This year marks the 100th anniversary of Fire Prevention Week. The annual event, which runs October 9-15, is meant to educate everyone about actions that can be taken to keep themselves and those around them safe from home fires. First sponsored by the National Fire Protection Association (NFPA) in 1922, the public observance became a national event in 1925 following President Calvin Coolidge’s proclamation. It is now the longest-running public health observance in the U.S.

The NFPA’s theme for 2022 is “Fire won’t wait. Plan your escape.”

“Whether due to a wildfire, lightning or other causes, a home fire can start quickly, with little time to safely escape,” says Angela Dickson, co-chair of the Window Safety Task Force and marketing and communications director for the Fenestration and Glazing Industry Alliance (FGIA). “The Window Safety Task Force encourages everyone to develop and test an escape plan at least twice a year. And remember, the plan should include accommodations for loved ones with special needs and for cherished pets.”

Fire Prevention Week is scheduled to begin October 9 in commemoration of the Great Chicago Fire of 1871, which killed more than 300 people, left more than 100,000 homeless and destroyed more than 17,4000 structures. The three-day fire ushered in a new focus on strengthening fire and building codes, specifically on enacting more stringent regulations and safety inspections of fire protection systems and ensuring that most new construction contained more fire-resistant brick and stone.

Though the Great Fire of Chicago was the catalyst for revolutionizing building and fire codes, subsequent fires strengthened them. This includes fires in 1874 that led to the ban of all wooden construction in Chicago, the Iroquis Theater Fire of 1903, which led to the requirement of unlocked fire exit doors that opened outward, sprinkler systems and steel curtains to be used as fire walls, along with the LaSalle Hotel Fire of 1946, which led to new safety codes for high-rise buildings that required enclosed stairwells and elevator shafts.

Numerous building and fire codes have since been developed and updated regularly. The main codes are:

  • The International Building Code (IBC);
  • The International Fire Code (IFC);
  •  The International Existing Building Code; and
  • The National Fire Protection Association’s Life Safety Code, NFPA 101.

When it comes to addressing the use of fire-rated glazing codes, there are several standards to follow:

  • ASTM E119, which tests a product’s ability to qualify as a fire-resistance rated construction material;
  • NFPA 80, which governs the installation and maintenance of fire doors and fire windows; and
  • NFPA 252 and NFPA 257, which govern the testing of fire doors and fire windows, respectively.

Fire-rated glazing has come a long way since the days of traditional, polished wired glass. Reports of injuries and the push for more aesthetically pleasing fire-rated glazing prompted the need to find new solutions, such as intumescent glass, fire-rated ceramic glass and specially tempered glass.

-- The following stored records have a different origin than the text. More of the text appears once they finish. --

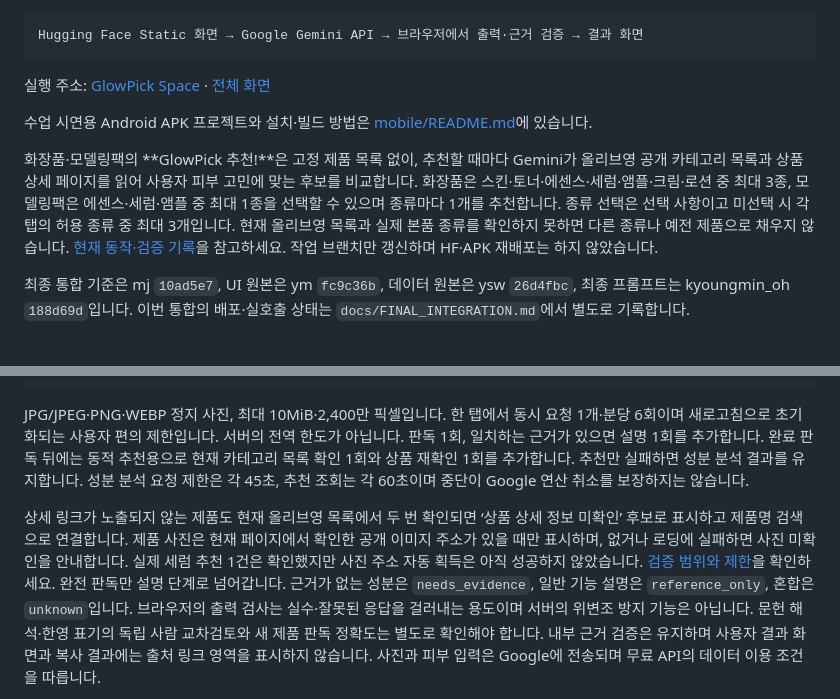
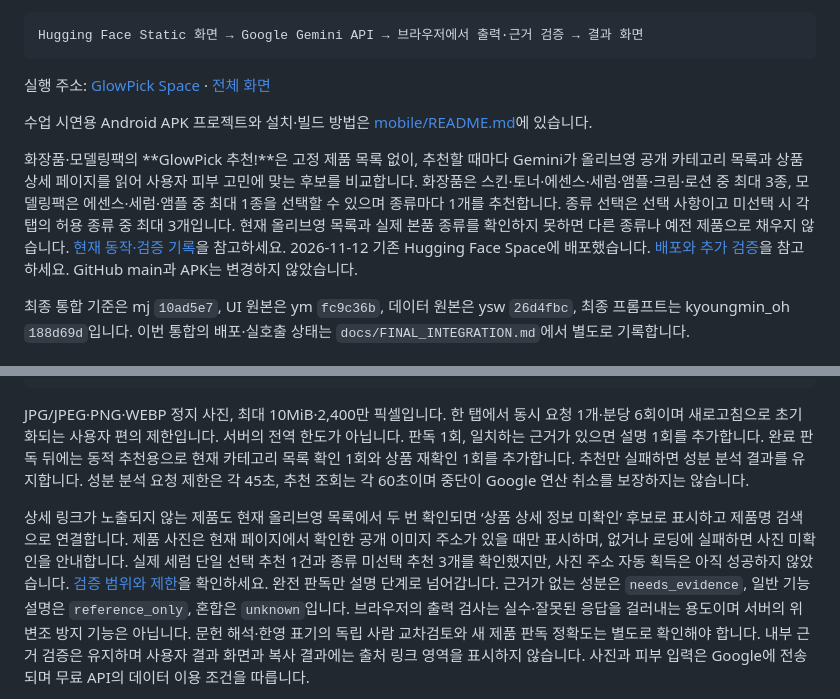
Before and after one commit to yumin0117/GlowPick, a Markdown page: README.md, 2 parts joined by grey strips. Rendered like a GitHub page.

Commit message:
Record existing Space deployment and live three-product verification

```diff
--- a/README.md
+++ b/README.md
@@ -20,7 +20,7 @@ pinned: false
 
 수업 시연용 Android APK 프로젝트와 설치·빌드 방법은 [mobile/README.md](mobile/README.md)에 있습니다.
 
-화장품·모델링팩의 **GlowPick 추천!**은 고정 제품 목록 없이, 추천할 때마다 Gemini가 올리브영 공개 카테고리 목록과 상품 상세 페이지를 읽어 사용자 피부 고민에 맞는 후보를 비교합니다. 화장품은 스킨·토너·에센스·세럼·앰플·크림·로션 중 최대 3종, 모델링팩은 에센스·세럼·앰플 중 최대 1종을 선택할 수 있으며 종류마다 1개를 추천합니다. 종류 선택은 선택 사항이고 미선택 시 각 탭의 허용 종류 중 최대 3개입니다. 현재 올리브영 목록과 실제 본품 종류를 확인하지 못하면 다른 종류나 예전 제품으로 채우지 않습니다. [현재 동작·검증 기록](docs/DYNAMIC_RECOMMENDATIONS_20261112.md)을 참고하세요. 작업 브랜치만 갱신하며 HF·APK 재배포는 하지 않았습니다.
+화장품·모델링팩의 **GlowPick 추천!**은 고정 제품 목록 없이, 추천할 때마다 Gemini가 올리브영 공개 카테고리 목록과 상품 상세 페이지를 읽어 사용자 피부 고민에 맞는 후보를 비교합니다. 화장품은 스킨·토너·에센스·세럼·앰플·크림·로션 중 최대 3종, 모델링팩은 에센스·세럼·앰플 중 최대 1종을 선택할 수 있으며 종류마다 1개를 추천합니다. 종류 선택은 선택 사항이고 미선택 시 각 탭의 허용 종류 중 최대 3개입니다. 현재 올리브영 목록과 실제 본품 종류를 확인하지 못하면 다른 종류나 예전 제품으로 채우지 않습니다. [현재 동작·검증 기록](docs/DYNAMIC_RECOMMENDATIONS_20261112.md)을 참고하세요. 2026-11-12 기존 Hugging Face Space에 배포했습니다. [배포와 추가 검증](docs/HF_DYNAMIC_DEPLOYMENT_20261112.md)을 참고하세요. GitHub main과 APK는 변경하지 않았습니다.
 
 최종 통합 기준은 mj `10ad5e7`, UI 원본은 ym `fc9c36b`, 데이터 원본은 ysw `26d4fbc`, 최종 프롬프트는 kyoungmin_oh `188d69d`입니다. 이번 통합의 배포·실호출 상태는 `docs/FINAL_INTEGRATION.md`에서 별도로 기록합니다.
 
@@ -90,7 +90,7 @@ JPG/JPEG·PNG·WEBP 정지 사진, 최대 10MiB·2,400만 픽셀입니다.
 한 탭에서 동시 요청 1개·분당 6회이며 새로고침으로 초기화되는 사용자 편의 제한입니다. 서버의 전역 한도가 아닙니다.
 판독 1회, 일치하는 근거가 있으면 설명 1회를 추가합니다. 완료 판독 뒤에는 동적 추천용으로 현재 카테고리 목록 확인 1회와 상품 재확인 1회를 추가합니다. 추천만 실패하면 성분 분석 결과를 유지합니다. 성분 분석 요청 제한은 각 45초, 추천 조회는 각 60초이며 중단이 Google 연산 취소를 보장하지는 않습니다.
 
-상세 링크가 노출되지 않는 제품도 현재 올리브영 목록에서 두 번 확인되면 ‘상품 상세 정보 미확인’ 후보로 표시하고 제품명 검색으로 연결합니다. 제품 사진은 현재 페이지에서 확인한 공개 이미지 주소가 있을 때만 표시하며, 없거나 로딩에 실패하면 사진 미확인을 안내합니다. 실제 세럼 추천 1건은 확인했지만 사진 주소 자동 획득은 아직 성공하지 않았습니다. [검증 범위와 제한](docs/DYNAMIC_RECOMMENDATIONS_20261112.md)을 확인하세요.
+상세 링크가 노출되지 않는 제품도 현재 올리브영 목록에서 두 번 확인되면 ‘상품 상세 정보 미확인’ 후보로 표시하고 제품명 검색으로 연결합니다. 제품 사진은 현재 페이지에서 확인한 공개 이미지 주소가 있을 때만 표시하며, 없거나 로딩에 실패하면 사진 미확인을 안내합니다. 실제 세럼 단일 선택 추천 1건과 종류 미선택 추천 3개를 확인했지만, 사진 주소 자동 획득은 아직 성공하지 않았습니다. [검증 범위와 제한](docs/DYNAMIC_RECOMMENDATIONS_20261112.md)을 확인하세요.
 완전 판독만 설명 단계로 넘어갑니다. 근거가 없는 성분은 `needs_evidence`, 일반 기능 설명은 `reference_only`, 혼합은 `unknown`입니다.
 브라우저의 출력 검사는 실수·잘못된 응답을 걸러내는 용도이며 서버의 위변조 방지 기능은 아닙니다.
 문헌 해석·한영 표기의 독립 사람 교차검토와 새 제품 판독 정확도는 별도로 확인해야 합니다. 내부 근거 검증은 유지하며 사용자 결과 화면과 복사 결과에는 출처 링크 영역을 표시하지 않습니다.
```
Also changed, not shown: docs/DYNAMIC_RECOMMENDATIONS_20261112.md (+2 -0 lines), docs/HF_DYNAMIC_DEPLOYMENT_20261112.md (added, +30 -0 lines).
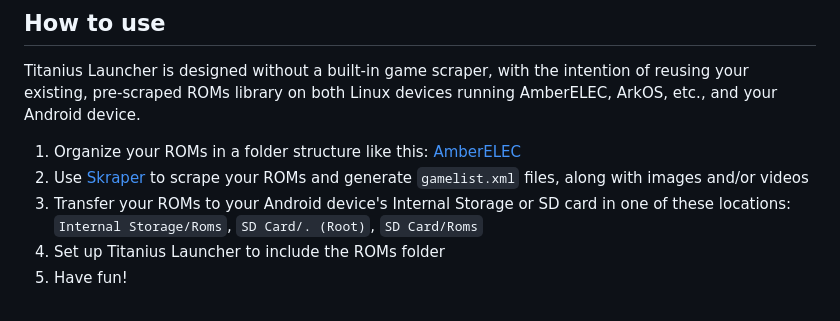
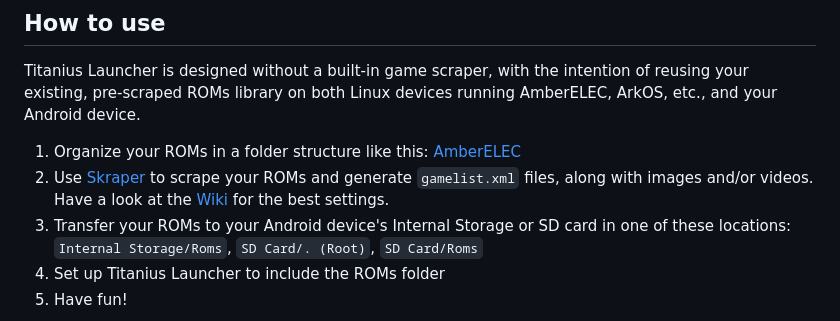
Before and after one commit to dsolonenko/titanius-launcher, a Markdown page: README.md, the part around the change. GitHub-like rendering.

```diff
--- a/README.md
+++ b/README.md
@@ -19,7 +19,7 @@ Grab the latest apk from the [Releases](https://github.com/dsolonenko/titanius-l
 Titanius Launcher is designed without a built-in game scraper, with the intention of reusing your existing, pre-scraped ROMs library on both Linux devices running AmberELEC, ArkOS, etc., and your Android device.
 
 1. Organize your ROMs in a folder structure like this: [AmberELEC](https://amberelec.org/systems/)
-2. Use [Skraper](https://www.skraper.net/) to scrape your ROMs and generate `gamelist.xml` files, along with images and/or videos
+2. Use [Skraper](https://www.skraper.net/) to scrape your ROMs and generate `gamelist.xml` files, along with images and/or videos. Have a look at the [Wiki](https://github.com/dsolonenko/titanius-launcher/wiki/Skraper-Settings) for the best settings.
 3. Transfer your ROMs to your Android device's Internal Storage or SD card in one of these locations: `Internal Storage/Roms`, `SD Card/. (Root)`, `SD Card/Roms`
 4. Set up Titanius Launcher to include the ROMs folder
 5. Have fun!
```
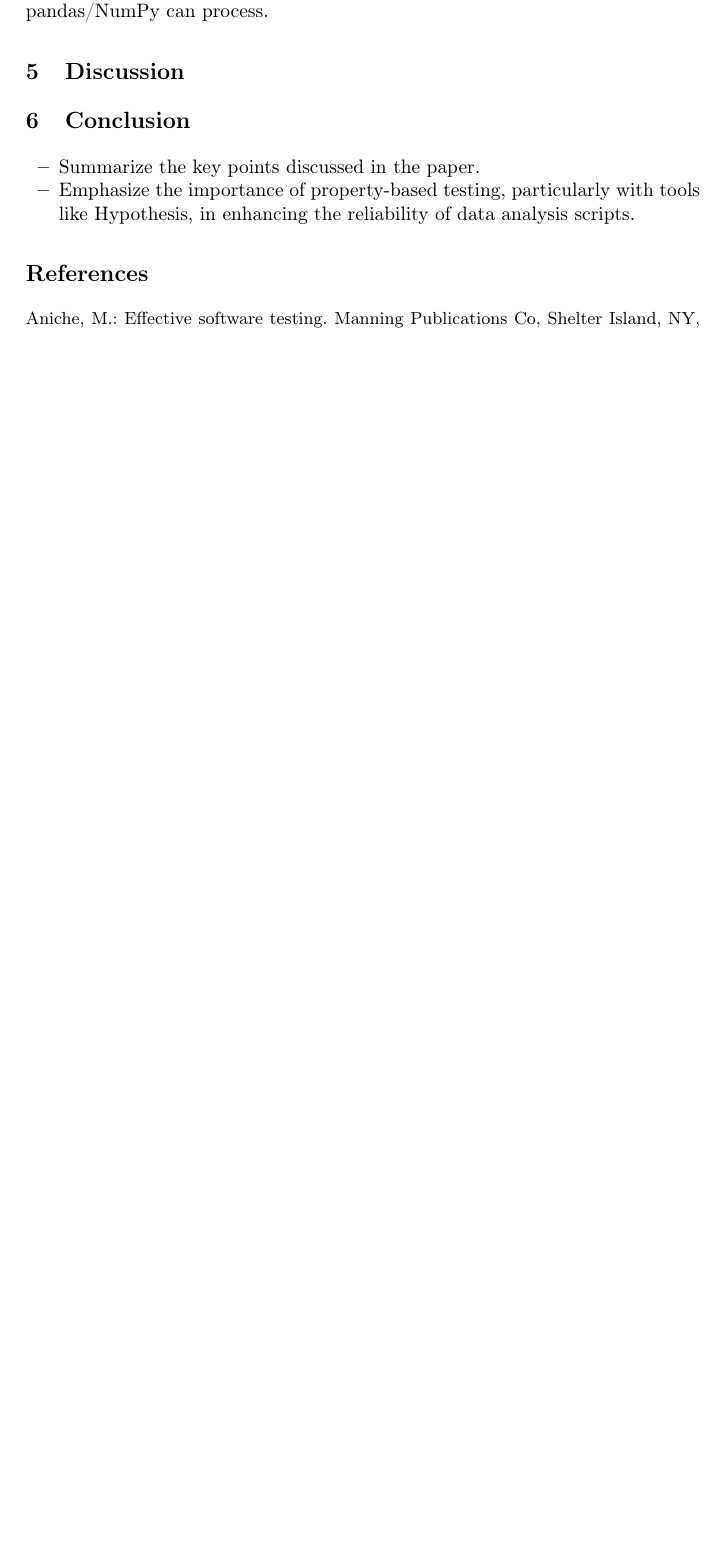
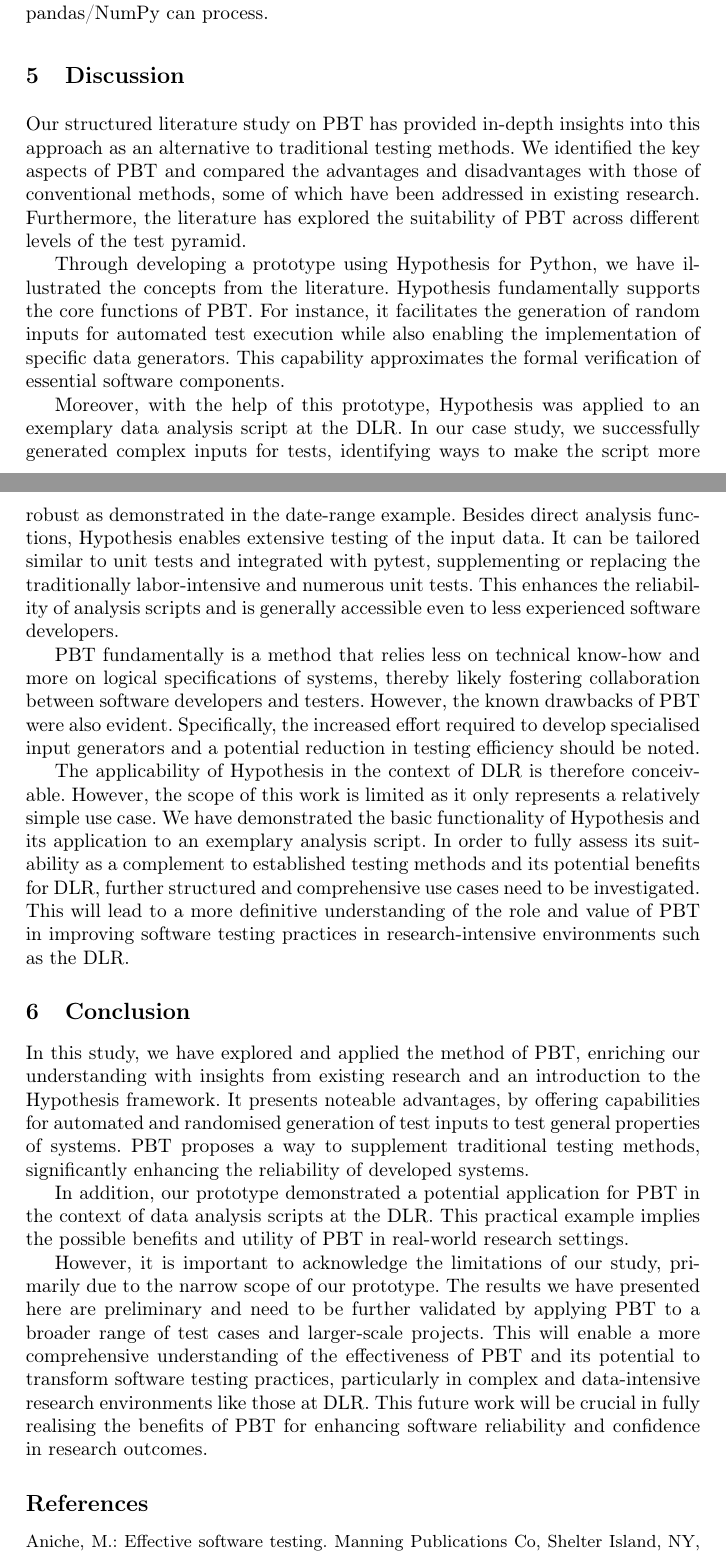
Before and after one commit to janphilippkiel/Property-Based_Testing_of_Data_Analysis_Scripts, a LaTeX thesis (report/report.tex): part of page 13 of 15 before the commit and two parts of pages 13 and 14 of 16 after it, the two joined at a grey line, cut so that both start at the same text, the shorter picture padded with empty space. Compiled offline with pdfLaTeX.

Commit message:
Added discussion and conclusion

```diff
--- a/report/report.tex
+++ b/report/report.tex
@@ -365,13 +365,24 @@ Falsifying example: test_prepare_data_set(
 \noindent The \texttt{datetime64[ns]} data type in pandas/NumPy is limited to the range of dates from 1677-09-21 to 2262-04-11 because it stores dates as 64-bit integers representing nanoseconds since the Unix epoch (January 1, 1970). Therefore, if NumPy tries to convert the date of death, \texttt{'2263-01-01T00:00:00Z'}, the script will crash. This shows yet another example of how the data script can be made more robust. Specifically, by checking that the dates are within range that pandas/NumPy can process.
 
 \section{Discussion}
+Our structured literature study on PBT has provided in-depth insights into this approach as an alternative to traditional testing methods. We identified the key aspects of PBT and compared the advantages and disadvantages with those of conventional methods, some of which have been addressed in existing research. Furthermore, the literature has explored the suitability of PBT across different levels of the test pyramid.
+
+Through developing a prototype using Hypothesis for Python, we have illustrated the concepts from the literature. Hypothesis fundamentally supports the core functions of PBT. For instance, it facilitates the generation of random inputs for automated test execution while also enabling the implementation of specific data generators. This capability approximates the formal verification of essential software components.
+
+Moreover, with the help of this prototype, Hypothesis was applied to an exemplary data analysis script at the DLR. In our case study, we successfully generated complex inputs for tests, identifying ways to make the script more robust as demonstrated in the date-range example. Besides direct analysis functions, Hypothesis enables extensive testing of the input data. It can be tailored similar to unit tests and integrated with pytest, supplementing or replacing the traditionally labor-intensive and numerous unit tests. This enhances the reliability of analysis scripts and is generally accessible even to less experienced software developers.
+
+PBT fundamentally is a method that relies less on technical know-how and more on logical specifications of systems, thereby likely fostering collaboration between software developers and testers. However, the known drawbacks of PBT were also evident. Specifically, the increased effort required to develop specialised input generators and a potential reduction in testing efficiency should be noted.
+
+The applicability of Hypothesis in the context of DLR is therefore conceivable. However, the scope of this work is limited as it only represents a relatively simple use case. We have demonstrated the basic functionality of Hypothesis and its application to an exemplary analysis script. In order to fully assess its suitability as a complement to established testing methods and its potential benefits for DLR, further structured and comprehensive use cases need to be investigated. This will lead to a more definitive understanding of the role and value of PBT in improving software testing practices in research-intensive environments such as the DLR.
 
 % [Page 13-14]
 \section{Conclusion}
-\begin{itemize}
-  \item Summarize the key points discussed in the paper.
-  \item Emphasize the importance of property-based testing, particularly with tools like Hypothesis, in enhancing the reliability of data analysis scripts.
-\end{itemize}
+In this study, we have explored and applied the method of PBT, enriching our understanding with insights from existing research and an introduction to the Hypothesis framework. It presents noteable advantages, by offering capabilities for automated and randomised generation of test inputs to test general properties of systems. PBT proposes a way to supplement traditional testing methods, significantly enhancing the reliability of developed systems.
+
+In addition, our prototype demonstrated a potential application for PBT in the context of data analysis scripts at the DLR. This practical example implies the possible benefits and utility of PBT in real-world research settings.
+
+However, it is important to acknowledge the limitations of our study, primarily due to the narrow scope of our prototype. The results we have presented here are preliminary and need to be further validated by applying PBT to a broader range of test cases and larger-scale projects. This will enable a more comprehensive understanding of the effectiveness of PBT and its potential to transform software testing practices, particularly in complex and data-intensive research environments like those at DLR. This future work will be crucial in fully realising the benefits of PBT for enhancing software reliability and confidence in research outcomes.
+
 %
 % ---- Bibliography ----
 %
```
Also changed, not shown: report/report.pdf, report/report.tex (14 more changed lines).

Not all types of glass block smoke, fire and radiative heat collectively. For instance, wired glass, glass blocks and ceramic glass are considered fire-protective glass, which only blocks fire and smoke, while intumescent glass, which is considered fire-resistive rated glass, blocks all three and is the highest standard in rated glass.

Regardless of what materials are used, fire-rated glazing provides a period of protection against fire. The ability of glass to prevent the spread of fire throughout a building is one of its most crucial features, which makes it an important component in building safety.

Though the fires of the past have molded the way modern building and fire codes and fire-rated glazing are designed today, proper planning is still needed.

As the NFPA states, “Fire won’t wait. Plan your escape.”